Coolness is not innovation. That which is innovative is not always cool. More importantly, that which is cool is not always innovative. Indeed, cool can be seen as inherently conservative. If an invention is not already well on its way to adoption in certain (possibly small, probably themselves cool) circles, then it is too obscure to be cool. Even if we’d never use the actual word “cool” to define our choices, the desire for coolness is powerful. It provides us with the appearance of innovation without the inherent risks of the real thing. Mistaking coolness for innovation is far from trivial. It leads to large scale investments in promises of change that do not materialize. It causes genuine innovations, which don’t tap into established tropes or status in the same way, to languish in obscurity.

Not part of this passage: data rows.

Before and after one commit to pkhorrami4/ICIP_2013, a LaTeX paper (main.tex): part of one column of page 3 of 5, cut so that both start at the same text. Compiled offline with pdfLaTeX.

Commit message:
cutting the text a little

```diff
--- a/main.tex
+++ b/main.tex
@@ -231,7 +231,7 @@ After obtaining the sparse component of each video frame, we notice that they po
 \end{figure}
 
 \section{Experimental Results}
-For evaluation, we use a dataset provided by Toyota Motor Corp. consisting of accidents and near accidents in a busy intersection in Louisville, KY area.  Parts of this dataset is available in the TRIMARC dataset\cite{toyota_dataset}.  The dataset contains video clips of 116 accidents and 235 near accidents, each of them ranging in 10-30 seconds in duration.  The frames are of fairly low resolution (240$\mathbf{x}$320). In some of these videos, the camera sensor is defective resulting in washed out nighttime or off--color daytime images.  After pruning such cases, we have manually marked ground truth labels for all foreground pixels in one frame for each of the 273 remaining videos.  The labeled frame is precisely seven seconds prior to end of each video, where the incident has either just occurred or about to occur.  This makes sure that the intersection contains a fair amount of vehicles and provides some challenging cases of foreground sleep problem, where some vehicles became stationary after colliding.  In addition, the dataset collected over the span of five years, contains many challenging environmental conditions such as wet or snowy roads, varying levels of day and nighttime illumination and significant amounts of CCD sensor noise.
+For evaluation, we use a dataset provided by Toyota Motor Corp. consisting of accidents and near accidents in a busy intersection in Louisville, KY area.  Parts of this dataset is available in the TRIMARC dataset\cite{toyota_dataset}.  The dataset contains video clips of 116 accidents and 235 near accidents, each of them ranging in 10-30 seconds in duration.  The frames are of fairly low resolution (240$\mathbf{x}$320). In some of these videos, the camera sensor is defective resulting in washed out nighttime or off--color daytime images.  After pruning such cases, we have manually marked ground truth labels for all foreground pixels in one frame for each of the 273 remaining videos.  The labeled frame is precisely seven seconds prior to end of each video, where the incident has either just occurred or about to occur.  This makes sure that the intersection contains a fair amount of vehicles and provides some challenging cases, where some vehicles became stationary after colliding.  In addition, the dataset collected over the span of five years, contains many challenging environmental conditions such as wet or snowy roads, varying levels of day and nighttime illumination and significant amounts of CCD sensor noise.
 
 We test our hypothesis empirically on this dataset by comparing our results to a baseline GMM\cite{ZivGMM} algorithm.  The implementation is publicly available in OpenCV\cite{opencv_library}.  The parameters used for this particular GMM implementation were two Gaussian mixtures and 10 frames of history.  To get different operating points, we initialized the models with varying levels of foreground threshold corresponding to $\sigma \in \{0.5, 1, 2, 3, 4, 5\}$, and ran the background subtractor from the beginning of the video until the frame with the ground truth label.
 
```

… by open-standards based streams, served via a distributed network of servers? OpenID + Atom/ActivityStreams + PubSubHubBub = open source twitter, facebook, etc.
- Connelly gets it completely wrong
Joel gets it wrong again.